This is all nice, but Apple may decide to up the ante and provide much deeper control for the corporate and enterprise environment and better assistance for recovering a lost iPhone.

  • Selective data scrambling and wiping lets users define whether to scramble certain data or to wipe specific data instead of clearing the entire device. Users can avoid wiping all data by scrambling emails, contacts etc making the data unusable, or selectively wiping only sensitive data while keeping other data intact.
  • Unauthorized user detection is a method of detecting when someone other than yourself has tried to access your iPhone after a certain number of incorrect passcodes have been entered. Once the threshold has been met, the iPhone puts itself into a higher security mode with surveillance options for transmitting audio and video from the front-facing camera, thus giving the owner a higher probability of recovering the lost iPhone.
  • Limited functionality allows for locking down an iPhone by turning off certain features, letting an unauthorized user perform tasks with limited capability and functions. The owner can the device to disable cellular data, phone, SMS and other capabilities as to not incur charges on their monthly phone bill. It also offers a function to disable VPN capabilities for better protection of corporate data if the device is lost or stolen.

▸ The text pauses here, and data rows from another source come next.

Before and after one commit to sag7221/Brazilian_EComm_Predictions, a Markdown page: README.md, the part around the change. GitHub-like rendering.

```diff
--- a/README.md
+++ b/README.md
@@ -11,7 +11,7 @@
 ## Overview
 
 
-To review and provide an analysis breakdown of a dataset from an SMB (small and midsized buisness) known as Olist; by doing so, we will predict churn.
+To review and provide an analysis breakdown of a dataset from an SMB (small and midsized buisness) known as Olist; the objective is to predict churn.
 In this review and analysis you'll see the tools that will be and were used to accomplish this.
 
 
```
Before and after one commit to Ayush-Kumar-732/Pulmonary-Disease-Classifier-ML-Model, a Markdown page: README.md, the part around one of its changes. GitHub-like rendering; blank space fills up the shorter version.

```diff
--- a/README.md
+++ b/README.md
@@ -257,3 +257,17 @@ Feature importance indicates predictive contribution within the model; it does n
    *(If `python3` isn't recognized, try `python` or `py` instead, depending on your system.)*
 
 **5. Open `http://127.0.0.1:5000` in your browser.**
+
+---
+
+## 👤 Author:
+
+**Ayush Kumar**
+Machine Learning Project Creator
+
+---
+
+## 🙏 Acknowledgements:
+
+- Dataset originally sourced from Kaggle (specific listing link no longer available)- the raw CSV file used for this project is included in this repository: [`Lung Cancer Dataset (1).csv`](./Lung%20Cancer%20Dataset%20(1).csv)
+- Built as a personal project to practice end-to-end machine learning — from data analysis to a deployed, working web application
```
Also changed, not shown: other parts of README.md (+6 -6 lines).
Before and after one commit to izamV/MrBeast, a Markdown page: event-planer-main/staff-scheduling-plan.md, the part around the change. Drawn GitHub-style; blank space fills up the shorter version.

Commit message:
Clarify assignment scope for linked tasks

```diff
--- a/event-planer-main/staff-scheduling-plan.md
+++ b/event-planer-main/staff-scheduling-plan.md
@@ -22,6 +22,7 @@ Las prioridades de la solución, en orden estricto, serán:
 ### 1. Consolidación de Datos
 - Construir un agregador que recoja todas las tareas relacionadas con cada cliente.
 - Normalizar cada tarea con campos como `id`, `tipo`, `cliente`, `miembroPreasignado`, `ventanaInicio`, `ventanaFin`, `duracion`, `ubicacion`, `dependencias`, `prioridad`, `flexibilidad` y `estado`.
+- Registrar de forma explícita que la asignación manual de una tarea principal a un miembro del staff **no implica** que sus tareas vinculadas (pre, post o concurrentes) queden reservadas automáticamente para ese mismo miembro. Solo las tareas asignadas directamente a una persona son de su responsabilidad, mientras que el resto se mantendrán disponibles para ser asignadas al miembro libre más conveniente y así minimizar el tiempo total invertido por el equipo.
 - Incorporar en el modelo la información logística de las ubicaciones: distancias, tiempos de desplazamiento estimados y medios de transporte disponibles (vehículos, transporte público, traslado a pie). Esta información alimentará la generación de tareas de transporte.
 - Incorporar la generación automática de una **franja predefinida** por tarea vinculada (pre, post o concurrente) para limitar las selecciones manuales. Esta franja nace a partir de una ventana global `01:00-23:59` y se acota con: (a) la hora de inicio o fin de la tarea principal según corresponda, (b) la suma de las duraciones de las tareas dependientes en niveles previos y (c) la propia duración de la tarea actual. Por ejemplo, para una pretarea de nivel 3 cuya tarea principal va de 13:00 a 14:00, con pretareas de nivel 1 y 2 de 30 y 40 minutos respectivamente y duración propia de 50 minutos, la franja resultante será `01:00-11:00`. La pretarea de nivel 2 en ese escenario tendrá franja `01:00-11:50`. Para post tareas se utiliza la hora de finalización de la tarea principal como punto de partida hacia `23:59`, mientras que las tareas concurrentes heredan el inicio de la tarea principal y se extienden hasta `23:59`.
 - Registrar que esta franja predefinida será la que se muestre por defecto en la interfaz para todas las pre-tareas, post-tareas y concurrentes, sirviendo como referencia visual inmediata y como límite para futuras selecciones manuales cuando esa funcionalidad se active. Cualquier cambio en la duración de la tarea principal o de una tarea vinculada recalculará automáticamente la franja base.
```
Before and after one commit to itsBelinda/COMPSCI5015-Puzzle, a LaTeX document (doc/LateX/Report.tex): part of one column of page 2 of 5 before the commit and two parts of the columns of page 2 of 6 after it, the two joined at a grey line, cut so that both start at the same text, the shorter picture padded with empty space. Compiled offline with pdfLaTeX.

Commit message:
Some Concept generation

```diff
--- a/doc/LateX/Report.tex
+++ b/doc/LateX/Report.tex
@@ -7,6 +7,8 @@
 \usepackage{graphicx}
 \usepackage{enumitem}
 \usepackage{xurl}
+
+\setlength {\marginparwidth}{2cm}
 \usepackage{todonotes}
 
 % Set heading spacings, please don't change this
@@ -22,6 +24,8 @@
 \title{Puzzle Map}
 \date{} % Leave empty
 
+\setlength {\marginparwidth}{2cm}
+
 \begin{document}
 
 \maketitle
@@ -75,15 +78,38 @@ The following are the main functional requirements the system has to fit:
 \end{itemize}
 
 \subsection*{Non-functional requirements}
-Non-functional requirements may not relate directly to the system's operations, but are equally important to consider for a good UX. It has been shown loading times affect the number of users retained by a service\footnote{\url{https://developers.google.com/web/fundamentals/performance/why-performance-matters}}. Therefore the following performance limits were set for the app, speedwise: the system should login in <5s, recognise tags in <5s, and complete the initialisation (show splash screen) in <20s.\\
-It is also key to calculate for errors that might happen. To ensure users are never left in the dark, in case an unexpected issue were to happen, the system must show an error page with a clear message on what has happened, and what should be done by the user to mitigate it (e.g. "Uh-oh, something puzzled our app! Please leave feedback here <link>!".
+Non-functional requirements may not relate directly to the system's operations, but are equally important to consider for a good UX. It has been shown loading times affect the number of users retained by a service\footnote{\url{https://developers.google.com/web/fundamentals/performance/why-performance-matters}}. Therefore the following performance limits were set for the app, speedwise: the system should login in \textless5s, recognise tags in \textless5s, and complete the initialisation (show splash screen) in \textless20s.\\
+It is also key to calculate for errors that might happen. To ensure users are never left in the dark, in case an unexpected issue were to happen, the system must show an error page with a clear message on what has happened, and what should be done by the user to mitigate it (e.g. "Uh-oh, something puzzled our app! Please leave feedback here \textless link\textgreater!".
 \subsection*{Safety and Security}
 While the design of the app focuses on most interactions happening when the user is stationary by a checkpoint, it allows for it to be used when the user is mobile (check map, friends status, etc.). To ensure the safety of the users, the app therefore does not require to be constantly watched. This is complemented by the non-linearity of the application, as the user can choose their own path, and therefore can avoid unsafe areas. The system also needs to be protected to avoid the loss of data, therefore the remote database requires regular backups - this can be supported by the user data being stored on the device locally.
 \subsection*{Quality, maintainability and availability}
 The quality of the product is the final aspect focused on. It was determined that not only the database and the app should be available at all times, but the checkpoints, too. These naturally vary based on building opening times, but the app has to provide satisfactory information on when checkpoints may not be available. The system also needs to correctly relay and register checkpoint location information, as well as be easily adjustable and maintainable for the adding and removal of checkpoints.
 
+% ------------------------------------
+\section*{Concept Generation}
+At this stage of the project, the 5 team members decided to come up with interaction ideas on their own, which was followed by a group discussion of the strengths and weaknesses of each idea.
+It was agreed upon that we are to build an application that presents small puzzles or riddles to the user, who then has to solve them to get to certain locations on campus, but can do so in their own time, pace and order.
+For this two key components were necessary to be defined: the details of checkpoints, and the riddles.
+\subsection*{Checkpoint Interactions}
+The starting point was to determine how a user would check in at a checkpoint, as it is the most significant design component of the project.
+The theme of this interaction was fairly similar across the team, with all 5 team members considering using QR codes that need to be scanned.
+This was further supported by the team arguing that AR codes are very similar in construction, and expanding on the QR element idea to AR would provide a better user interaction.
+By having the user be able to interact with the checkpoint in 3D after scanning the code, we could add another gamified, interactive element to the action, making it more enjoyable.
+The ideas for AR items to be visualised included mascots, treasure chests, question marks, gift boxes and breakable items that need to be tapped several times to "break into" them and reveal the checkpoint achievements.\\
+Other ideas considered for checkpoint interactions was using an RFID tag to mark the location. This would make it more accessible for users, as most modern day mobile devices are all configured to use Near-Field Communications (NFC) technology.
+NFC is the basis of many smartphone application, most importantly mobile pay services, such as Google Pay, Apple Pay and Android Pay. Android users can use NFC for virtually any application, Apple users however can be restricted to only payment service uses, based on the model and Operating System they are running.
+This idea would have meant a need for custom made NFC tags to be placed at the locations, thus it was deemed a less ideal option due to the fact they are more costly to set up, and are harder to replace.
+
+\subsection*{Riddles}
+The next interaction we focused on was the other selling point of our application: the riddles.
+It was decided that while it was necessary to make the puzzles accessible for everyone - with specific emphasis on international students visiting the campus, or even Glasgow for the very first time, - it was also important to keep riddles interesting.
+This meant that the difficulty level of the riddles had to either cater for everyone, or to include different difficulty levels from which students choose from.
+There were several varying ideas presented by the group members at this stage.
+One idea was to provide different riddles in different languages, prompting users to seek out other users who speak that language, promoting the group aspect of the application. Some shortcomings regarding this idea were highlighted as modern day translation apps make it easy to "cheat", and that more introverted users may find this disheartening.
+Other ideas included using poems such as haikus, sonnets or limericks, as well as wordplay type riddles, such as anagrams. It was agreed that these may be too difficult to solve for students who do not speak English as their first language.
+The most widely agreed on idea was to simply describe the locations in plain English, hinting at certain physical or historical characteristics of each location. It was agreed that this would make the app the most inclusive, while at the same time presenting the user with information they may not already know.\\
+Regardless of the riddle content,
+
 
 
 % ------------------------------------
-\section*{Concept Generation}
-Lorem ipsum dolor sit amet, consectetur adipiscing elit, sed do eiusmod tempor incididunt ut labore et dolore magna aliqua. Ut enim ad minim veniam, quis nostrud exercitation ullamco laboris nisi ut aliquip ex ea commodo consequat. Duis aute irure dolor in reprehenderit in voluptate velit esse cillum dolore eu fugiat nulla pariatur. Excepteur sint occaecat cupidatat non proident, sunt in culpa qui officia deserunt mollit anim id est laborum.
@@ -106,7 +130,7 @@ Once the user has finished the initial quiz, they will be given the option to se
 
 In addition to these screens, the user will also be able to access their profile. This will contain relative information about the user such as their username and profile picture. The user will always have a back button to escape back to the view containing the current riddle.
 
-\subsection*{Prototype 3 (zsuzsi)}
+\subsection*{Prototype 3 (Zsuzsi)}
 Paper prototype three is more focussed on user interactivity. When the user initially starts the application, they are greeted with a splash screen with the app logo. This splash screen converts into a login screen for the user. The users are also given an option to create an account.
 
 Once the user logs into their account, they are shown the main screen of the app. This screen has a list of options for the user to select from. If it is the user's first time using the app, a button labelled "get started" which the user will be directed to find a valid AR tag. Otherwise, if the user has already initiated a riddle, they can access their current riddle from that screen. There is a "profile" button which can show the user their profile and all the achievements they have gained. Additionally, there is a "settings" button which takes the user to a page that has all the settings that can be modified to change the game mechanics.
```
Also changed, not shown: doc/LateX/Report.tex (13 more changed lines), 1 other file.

Making friends just got easier

A second new patent application reveals that Apple has some ambitious ideas to make the process of finding friends with similar interests a lot easier. Tapping into location data, interests, books and other data stored on the iPhone will help match you up with other iPhone users with similar interests.

Social networks are a well known phenomenon, and various electronic systems to support social networking are known. Growing a social network can mean that a person needs to discover like-minded or compatible people who have similar interests or experiences to him or her. Identifying like-minded people, however, often requires a substantial amount of and time and effort because identifying new persons with common interests for friendships is difficult. For example, when two strangers meet, it may take a long and awkward conversation to discover their common interests or experiences.

Common interests and experiences of two or more users located close to each other can be identified from content, including automatically created usage data of the mobile devices. Usage data of a mobile device can be created based on activities performed on the mobile device (e.g., songs downloaded), a trajectory of the mobile device (e.g., places traveled), or other public data available from the mobile device (e.g., pictures shared).

All of this would be opt-in to help avoid privacy concerns, but the location-based services are quite interesting to say the least. As an example, if you tend to visit a specific coffee shop in your town, your iPhone could match you up with another iPhone user who also frequents that location. The idea is to make it easier to discover like-minded people and help spark up friendships that wouldn't otherwise be as easy to start.

Recording at concerts is a no-no

Lastly, Apple plans to build a system that will determine when users are trying to record or stream live video at concerts and events, and subsequently turn off camera functionality on the device. It works by using infrared sensors that can tell when people in the crowd are recording and sends a signal to the device to disable the camera. Users would still be able to send and receive text messages, calls, data etc.

That... seem a little "Big Brother" to anyone else?

[Patently Apple, MacRumors, The Sun, thanks Steven!]